__WHAT YOU SHOULD DO__: Copy all of the data below without altering a single line.

(Web page edit records)
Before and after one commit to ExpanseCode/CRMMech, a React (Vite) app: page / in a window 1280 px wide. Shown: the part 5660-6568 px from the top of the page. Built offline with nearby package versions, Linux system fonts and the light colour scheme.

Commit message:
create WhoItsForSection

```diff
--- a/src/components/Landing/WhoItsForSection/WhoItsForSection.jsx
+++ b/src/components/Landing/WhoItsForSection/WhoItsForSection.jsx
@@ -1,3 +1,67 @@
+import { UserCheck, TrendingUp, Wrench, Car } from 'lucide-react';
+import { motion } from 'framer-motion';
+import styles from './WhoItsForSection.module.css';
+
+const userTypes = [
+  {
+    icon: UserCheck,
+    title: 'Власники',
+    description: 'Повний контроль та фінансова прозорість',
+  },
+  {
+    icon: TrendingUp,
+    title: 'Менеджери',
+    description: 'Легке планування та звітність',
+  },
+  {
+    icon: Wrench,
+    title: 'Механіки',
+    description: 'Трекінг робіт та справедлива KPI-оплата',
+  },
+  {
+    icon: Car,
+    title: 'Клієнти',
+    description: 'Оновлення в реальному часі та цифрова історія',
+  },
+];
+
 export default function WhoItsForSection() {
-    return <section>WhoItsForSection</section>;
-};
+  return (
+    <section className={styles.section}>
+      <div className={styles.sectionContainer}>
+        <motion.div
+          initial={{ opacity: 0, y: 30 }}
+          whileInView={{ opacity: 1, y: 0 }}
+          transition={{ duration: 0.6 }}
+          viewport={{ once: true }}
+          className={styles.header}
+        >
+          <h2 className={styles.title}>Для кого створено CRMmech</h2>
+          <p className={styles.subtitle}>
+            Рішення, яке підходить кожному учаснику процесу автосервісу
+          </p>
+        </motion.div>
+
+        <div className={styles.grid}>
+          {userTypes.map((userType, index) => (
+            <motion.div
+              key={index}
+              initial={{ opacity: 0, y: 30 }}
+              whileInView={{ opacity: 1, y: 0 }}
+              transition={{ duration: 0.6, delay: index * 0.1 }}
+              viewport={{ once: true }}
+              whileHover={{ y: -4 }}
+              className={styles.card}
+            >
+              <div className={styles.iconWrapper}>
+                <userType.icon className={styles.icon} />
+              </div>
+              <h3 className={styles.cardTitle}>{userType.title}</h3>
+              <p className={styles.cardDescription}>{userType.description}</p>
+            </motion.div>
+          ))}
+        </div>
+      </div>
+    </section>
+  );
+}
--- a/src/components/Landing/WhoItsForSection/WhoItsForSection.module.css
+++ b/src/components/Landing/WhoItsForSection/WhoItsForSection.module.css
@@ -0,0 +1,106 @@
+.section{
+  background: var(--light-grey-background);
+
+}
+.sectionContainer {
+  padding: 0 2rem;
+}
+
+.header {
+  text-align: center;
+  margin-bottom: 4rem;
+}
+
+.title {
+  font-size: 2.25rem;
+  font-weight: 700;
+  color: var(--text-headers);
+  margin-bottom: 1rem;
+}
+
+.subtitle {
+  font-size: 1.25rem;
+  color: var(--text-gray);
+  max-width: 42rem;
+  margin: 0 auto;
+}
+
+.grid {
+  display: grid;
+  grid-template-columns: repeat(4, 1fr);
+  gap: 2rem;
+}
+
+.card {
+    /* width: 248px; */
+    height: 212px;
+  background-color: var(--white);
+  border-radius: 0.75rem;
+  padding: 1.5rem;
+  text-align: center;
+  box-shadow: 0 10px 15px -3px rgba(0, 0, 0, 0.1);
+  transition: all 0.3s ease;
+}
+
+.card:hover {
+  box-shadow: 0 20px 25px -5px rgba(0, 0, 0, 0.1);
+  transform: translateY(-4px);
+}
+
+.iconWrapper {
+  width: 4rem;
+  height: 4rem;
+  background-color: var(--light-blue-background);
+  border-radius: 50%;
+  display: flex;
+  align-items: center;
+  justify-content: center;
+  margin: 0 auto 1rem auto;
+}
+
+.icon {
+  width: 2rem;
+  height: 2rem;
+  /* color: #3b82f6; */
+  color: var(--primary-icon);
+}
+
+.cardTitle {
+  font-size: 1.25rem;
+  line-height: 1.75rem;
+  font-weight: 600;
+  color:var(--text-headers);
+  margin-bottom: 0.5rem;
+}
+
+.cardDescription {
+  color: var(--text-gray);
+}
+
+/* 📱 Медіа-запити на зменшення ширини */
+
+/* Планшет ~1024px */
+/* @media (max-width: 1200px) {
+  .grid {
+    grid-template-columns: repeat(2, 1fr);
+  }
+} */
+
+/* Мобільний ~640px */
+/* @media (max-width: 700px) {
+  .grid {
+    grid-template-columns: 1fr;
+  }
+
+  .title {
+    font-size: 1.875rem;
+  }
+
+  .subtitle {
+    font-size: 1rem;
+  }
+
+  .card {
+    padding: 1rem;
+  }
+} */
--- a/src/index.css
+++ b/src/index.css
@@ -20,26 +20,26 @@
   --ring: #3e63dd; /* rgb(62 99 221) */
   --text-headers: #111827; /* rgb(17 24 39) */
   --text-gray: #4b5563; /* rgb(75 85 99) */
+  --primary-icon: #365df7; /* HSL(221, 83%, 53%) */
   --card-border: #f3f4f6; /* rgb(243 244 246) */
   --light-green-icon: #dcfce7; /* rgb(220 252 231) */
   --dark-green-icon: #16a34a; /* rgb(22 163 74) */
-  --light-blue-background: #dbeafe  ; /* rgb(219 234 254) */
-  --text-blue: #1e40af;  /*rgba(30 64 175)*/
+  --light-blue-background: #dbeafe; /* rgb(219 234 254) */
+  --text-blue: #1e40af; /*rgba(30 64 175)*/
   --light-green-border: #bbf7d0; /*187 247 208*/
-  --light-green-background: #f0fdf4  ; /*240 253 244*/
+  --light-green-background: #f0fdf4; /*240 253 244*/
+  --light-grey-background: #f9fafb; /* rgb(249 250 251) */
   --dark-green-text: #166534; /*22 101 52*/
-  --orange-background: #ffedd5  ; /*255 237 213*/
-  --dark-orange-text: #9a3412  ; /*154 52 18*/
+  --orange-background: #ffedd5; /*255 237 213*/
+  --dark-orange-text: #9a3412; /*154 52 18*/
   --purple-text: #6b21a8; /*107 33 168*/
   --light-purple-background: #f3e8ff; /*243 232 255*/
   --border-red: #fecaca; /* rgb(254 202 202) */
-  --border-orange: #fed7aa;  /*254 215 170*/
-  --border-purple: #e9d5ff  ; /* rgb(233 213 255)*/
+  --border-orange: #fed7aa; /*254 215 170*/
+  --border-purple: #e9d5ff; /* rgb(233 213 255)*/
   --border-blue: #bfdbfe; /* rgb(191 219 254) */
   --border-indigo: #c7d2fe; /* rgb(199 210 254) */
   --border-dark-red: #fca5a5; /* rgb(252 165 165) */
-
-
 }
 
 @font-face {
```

__ANSWER AREA__:
Before and after one commit to ExpanseCode/CRMMech, a React (Vite) app: page / in a window 1280 px wide. Shown: the part 5660-6568 px from the top of the page. Built offline with nearby package versions, Linux system fonts and the light colour scheme.

Commit message:
create WhoItsForSection

```diff
--- a/src/components/Landing/WhoItsForSection/WhoItsForSection.jsx
+++ b/src/components/Landing/WhoItsForSection/WhoItsForSection.jsx
@@ -1,3 +1,67 @@
+import { UserCheck, TrendingUp, Wrench, Car } from 'lucide-react';
+import { motion } from 'framer-motion';
+import styles from './WhoItsForSection.module.css';
+
+const userTypes = [
+  {
+    icon: UserCheck,
+    title: 'Власники',
+    description: 'Повний контроль та фінансова прозорість',
+  },
+  {
+    icon: TrendingUp,
+    title: 'Менеджери',
+    description: 'Легке планування та звітність',
+  },
+  {
+    icon: Wrench,
+    title: 'Механіки',
+    description: 'Трекінг робіт та справедлива KPI-оплата',
+  },
+  {
+    icon: Car,
+    title: 'Клієнти',
+    description: 'Оновлення в реальному часі та цифрова історія',
+  },
+];
+
 export default function WhoItsForSection() {
-    return <section>WhoItsForSection</section>;
-};
+  return (
+    <section className={styles.section}>
+      <div className={styles.sectionContainer}>
+        <motion.div
+          initial={{ opacity: 0, y: 30 }}
+          whileInView={{ opacity: 1, y: 0 }}
+          transition={{ duration: 0.6 }}
+          viewport={{ once: true }}
+          className={styles.header}
+        >
+          <h2 className={styles.title}>Для кого створено CRMmech</h2>
+          <p className={styles.subtitle}>
+            Рішення, яке підходить кожному учаснику процесу автосервісу
+          </p>
+        </motion.div>
+
+        <div className={styles.grid}>
+          {userTypes.map((userType, index) => (
+            <motion.div
+              key={index}
+              initial={{ opacity: 0, y: 30 }}
+              whileInView={{ opacity: 1, y: 0 }}
+              transition={{ duration: 0.6, delay: index * 0.1 }}
+              viewport={{ once: true }}
+              whileHover={{ y: -4 }}
+              className={styles.card}
+            >
+              <div className={styles.iconWrapper}>
+                <userType.icon className={styles.icon} />
+              </div>
+              <h3 className={styles.cardTitle}>{userType.title}</h3>
+              <p className={styles.cardDescription}>{userType.description}</p>
+            </motion.div>
+          ))}
+        </div>
+      </div>
+    </section>
+  );
+}
--- a/src/components/Landing/WhoItsForSection/WhoItsForSection.module.css
+++ b/src/components/Landing/WhoItsForSection/WhoItsForSection.module.css
@@ -0,0 +1,106 @@
+.section{
+  background: var(--light-grey-background);
+
+}
+.sectionContainer {
+  padding: 0 2rem;
+}
+
+.header {
+  text-align: center;
+  margin-bottom: 4rem;
+}
+
+.title {
+  font-size: 2.25rem;
+  font-weight: 700;
+  color: var(--text-headers);
+  margin-bottom: 1rem;
+}
+
+.subtitle {
+  font-size: 1.25rem;
+  color: var(--text-gray);
+  max-width: 42rem;
+  margin: 0 auto;
+}
+
+.grid {
+  display: grid;
+  grid-template-columns: repeat(4, 1fr);
+  gap: 2rem;
+}
+
+.card {
+    /* width: 248px; */
+    height: 212px;
+  background-color: var(--white);
+  border-radius: 0.75rem;
+  padding: 1.5rem;
+  text-align: center;
+  box-shadow: 0 10px 15px -3px rgba(0, 0, 0, 0.1);
+  transition: all 0.3s ease;
+}
+
+.card:hover {
+  box-shadow: 0 20px 25px -5px rgba(0, 0, 0, 0.1);
+  transform: translateY(-4px);
+}
+
+.iconWrapper {
+  width: 4rem;
+  height: 4rem;
+  background-color: var(--light-blue-background);
+  border-radius: 50%;
+  display: flex;
+  align-items: center;
+  justify-content: center;
+  margin: 0 auto 1rem auto;
+}
+
+.icon {
+  width: 2rem;
+  height: 2rem;
+  /* color: #3b82f6; */
+  color: var(--primary-icon);
+}
+
+.cardTitle {
+  font-size: 1.25rem;
+  line-height: 1.75rem;
+  font-weight: 600;
+  color:var(--text-headers);
+  margin-bottom: 0.5rem;
+}
+
+.cardDescription {
+  color: var(--text-gray);
+}
+
+/* 📱 Медіа-запити на зменшення ширини */
+
+/* Планшет ~1024px */
+/* @media (max-width: 1200px) {
+  .grid {
+    grid-template-columns: repeat(2, 1fr);
+  }
+} */
+
+/* Мобільний ~640px */
+/* @media (max-width: 700px) {
+  .grid {
+    grid-template-columns: 1fr;
+  }
+
+  .title {
+    font-size: 1.875rem;
+  }
+
+  .subtitle {
+    font-size: 1rem;
+  }
+
+  .card {
+    padding: 1rem;
+  }
+} */
--- a/src/index.css
+++ b/src/index.css
@@ -20,26 +20,26 @@
   --ring: #3e63dd; /* rgb(62 99 221) */
   --text-headers: #111827; /* rgb(17 24 39) */
   --text-gray: #4b5563; /* rgb(75 85 99) */
+  --primary-icon: #365df7; /* HSL(221, 83%, 53%) */
   --card-border: #f3f4f6; /* rgb(243 244 246) */
   --light-green-icon: #dcfce7; /* rgb(220 252 231) */
   --dark-green-icon: #16a34a; /* rgb(22 163 74) */
-  --light-blue-background: #dbeafe  ; /* rgb(219 234 254) */
-  --text-blue: #1e40af;  /*rgba(30 64 175)*/
+  --light-blue-background: #dbeafe; /* rgb(219 234 254) */
+  --text-blue: #1e40af; /*rgba(30 64 175)*/
   --light-green-border: #bbf7d0; /*187 247 208*/
-  --light-green-background: #f0fdf4  ; /*240 253 244*/
+  --light-green-background: #f0fdf4; /*240 253 244*/
+  --light-grey-background: #f9fafb; /* rgb(249 250 251) */
   --dark-green-text: #166534; /*22 101 52*/
-  --orange-background: #ffedd5  ; /*255 237 213*/
-  --dark-orange-text: #9a3412  ; /*154 52 18*/
+  --orange-background: #ffedd5; /*255 237 213*/
+  --dark-orange-text: #9a3412; /*154 52 18*/
   --purple-text: #6b21a8; /*107 33 168*/
   --light-purple-background: #f3e8ff; /*243 232 255*/
   --border-red: #fecaca; /* rgb(254 202 202) */
-  --border-orange: #fed7aa;  /*254 215 170*/
-  --border-purple: #e9d5ff  ; /* rgb(233 213 255)*/
+  --border-orange: #fed7aa; /*254 215 170*/
+  --border-purple: #e9d5ff; /* rgb(233 213 255)*/
   --border-blue: #bfdbfe; /* rgb(191 219 254) */
   --border-indigo: #c7d2fe; /* rgb(199 210 254) */
   --border-dark-red: #fca5a5; /* rgb(252 165 165) */
-
-
 }
 
 @font-face {
```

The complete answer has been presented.